Data theft is serious, and customers need to know right away their information may be at risk. Make sure they learn about the breach from you—not from a press release or somewhere else. You may not have all the answers right away. The important thing, though, is to let customers know an incident took place. Communicate directly with them via email, phone or mailed letter. You might consider an information dashboard on your website where the public can find updated information.
Apologize to your customers for the disruption and inconvenience. They don’t want you to be defensive, even if you did everything you could to prevent an incident. Accepting responsibility takes power away from hackers and gives it to you. The public will know you’re in control and acting on their behalf.
Explain how you’re managing the breach
To regain your customers’ trust, you will need to outline your mitigation strategy. Tell the public what steps you’re taking to ensure this type of incident won’t happen again. Explain that you’re working constantly to repair vulnerabilities, secure your network and protect their information. Describe your plan to work with outside experts and build internal accountability.
Ensure communication is clear and straightforward
While it may be tempting to use jargon to explain the cyberattack, your communication with the public needs to be clear and simple. Anything complex can lead to more questions. Sum up the situation in a message that is easy to understand so there is little room for stakeholders and the press to get it wrong. The public will see you are trustworthy and believable and they won’t think you’re trying to hide behind jargon.
Once news of the breach reaches social media, you’ll need to monitor it closely. Stay on top of rumors, answer questions and dispel false information.
Your customers are probably unsure what to do next, and they will look to you for guidance. Explain what steps you are taking to protect them and how your services may affect them in the future.
You can extend help by paying for credit monitoring or identity protection. Consider giving customers a discount or free product to redeem in the future. Remind them to change their passwords, monitor their account for suspicious activity and avoid opening attachments on suspicious emails.

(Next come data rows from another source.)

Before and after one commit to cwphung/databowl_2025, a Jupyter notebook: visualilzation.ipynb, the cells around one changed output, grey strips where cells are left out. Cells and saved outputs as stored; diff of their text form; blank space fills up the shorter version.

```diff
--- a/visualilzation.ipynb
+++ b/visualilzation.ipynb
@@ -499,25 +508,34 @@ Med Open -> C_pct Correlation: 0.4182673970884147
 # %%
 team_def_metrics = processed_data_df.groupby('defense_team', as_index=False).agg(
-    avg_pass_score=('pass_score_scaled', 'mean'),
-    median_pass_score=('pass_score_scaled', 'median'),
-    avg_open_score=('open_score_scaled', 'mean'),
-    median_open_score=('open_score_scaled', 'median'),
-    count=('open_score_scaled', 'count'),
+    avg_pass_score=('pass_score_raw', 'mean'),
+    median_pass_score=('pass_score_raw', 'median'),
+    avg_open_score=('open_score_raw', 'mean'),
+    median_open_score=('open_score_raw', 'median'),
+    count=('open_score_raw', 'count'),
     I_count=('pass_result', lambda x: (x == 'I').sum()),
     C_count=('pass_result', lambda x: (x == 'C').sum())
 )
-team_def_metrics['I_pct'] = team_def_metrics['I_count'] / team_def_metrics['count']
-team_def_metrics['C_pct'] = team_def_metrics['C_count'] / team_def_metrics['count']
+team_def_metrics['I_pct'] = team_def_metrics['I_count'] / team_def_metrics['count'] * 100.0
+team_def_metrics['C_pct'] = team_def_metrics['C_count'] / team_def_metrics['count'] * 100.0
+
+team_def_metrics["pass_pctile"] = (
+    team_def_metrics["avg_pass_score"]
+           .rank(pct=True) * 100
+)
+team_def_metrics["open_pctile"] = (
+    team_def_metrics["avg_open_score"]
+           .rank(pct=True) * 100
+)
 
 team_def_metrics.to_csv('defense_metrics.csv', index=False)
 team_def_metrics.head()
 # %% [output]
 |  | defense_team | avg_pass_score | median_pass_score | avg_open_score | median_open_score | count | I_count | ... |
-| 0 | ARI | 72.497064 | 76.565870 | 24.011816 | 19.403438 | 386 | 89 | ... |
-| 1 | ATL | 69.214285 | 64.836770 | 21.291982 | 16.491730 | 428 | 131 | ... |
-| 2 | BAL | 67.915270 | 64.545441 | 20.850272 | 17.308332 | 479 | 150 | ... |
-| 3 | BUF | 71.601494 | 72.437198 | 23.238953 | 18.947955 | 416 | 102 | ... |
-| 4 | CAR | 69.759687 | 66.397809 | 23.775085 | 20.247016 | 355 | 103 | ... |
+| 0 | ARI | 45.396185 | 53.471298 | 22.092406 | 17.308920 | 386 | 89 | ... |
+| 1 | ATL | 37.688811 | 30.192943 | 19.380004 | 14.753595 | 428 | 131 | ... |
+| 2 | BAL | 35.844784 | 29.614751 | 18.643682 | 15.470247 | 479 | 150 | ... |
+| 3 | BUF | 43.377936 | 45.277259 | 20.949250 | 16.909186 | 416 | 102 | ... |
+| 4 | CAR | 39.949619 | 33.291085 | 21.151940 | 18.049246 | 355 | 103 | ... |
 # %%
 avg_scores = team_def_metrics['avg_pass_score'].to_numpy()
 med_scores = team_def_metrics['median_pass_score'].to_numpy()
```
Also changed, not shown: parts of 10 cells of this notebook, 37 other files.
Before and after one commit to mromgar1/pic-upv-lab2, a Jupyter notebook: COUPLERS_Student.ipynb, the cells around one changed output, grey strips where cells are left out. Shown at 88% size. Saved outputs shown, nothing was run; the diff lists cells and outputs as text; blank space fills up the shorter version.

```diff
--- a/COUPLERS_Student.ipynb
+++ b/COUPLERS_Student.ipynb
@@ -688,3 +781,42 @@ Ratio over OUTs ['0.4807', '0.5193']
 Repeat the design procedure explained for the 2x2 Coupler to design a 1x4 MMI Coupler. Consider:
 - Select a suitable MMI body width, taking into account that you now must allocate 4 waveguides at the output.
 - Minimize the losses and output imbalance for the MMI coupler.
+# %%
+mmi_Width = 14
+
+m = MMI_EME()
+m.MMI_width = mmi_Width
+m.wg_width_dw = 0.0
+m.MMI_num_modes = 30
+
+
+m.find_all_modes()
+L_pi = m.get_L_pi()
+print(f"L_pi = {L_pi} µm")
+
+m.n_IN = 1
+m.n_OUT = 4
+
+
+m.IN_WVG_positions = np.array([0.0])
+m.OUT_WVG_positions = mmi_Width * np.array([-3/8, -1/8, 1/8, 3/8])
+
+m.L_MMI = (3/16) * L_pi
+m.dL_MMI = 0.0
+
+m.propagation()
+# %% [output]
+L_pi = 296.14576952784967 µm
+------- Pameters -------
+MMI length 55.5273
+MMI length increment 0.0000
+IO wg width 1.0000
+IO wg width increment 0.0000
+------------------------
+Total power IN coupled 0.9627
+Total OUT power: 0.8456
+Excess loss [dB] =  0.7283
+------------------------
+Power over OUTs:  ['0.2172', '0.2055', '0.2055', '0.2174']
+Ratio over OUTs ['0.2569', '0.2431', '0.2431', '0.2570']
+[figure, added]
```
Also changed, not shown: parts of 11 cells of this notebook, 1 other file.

Your actions demonstrate that you value them and have their best interest in mind.
Handling public relations after a security breach may, at first, seem like a nightmare. Surprisingly, it could become your finest hour. If your company rises to the occasion, you might find your customers trust you more than ever.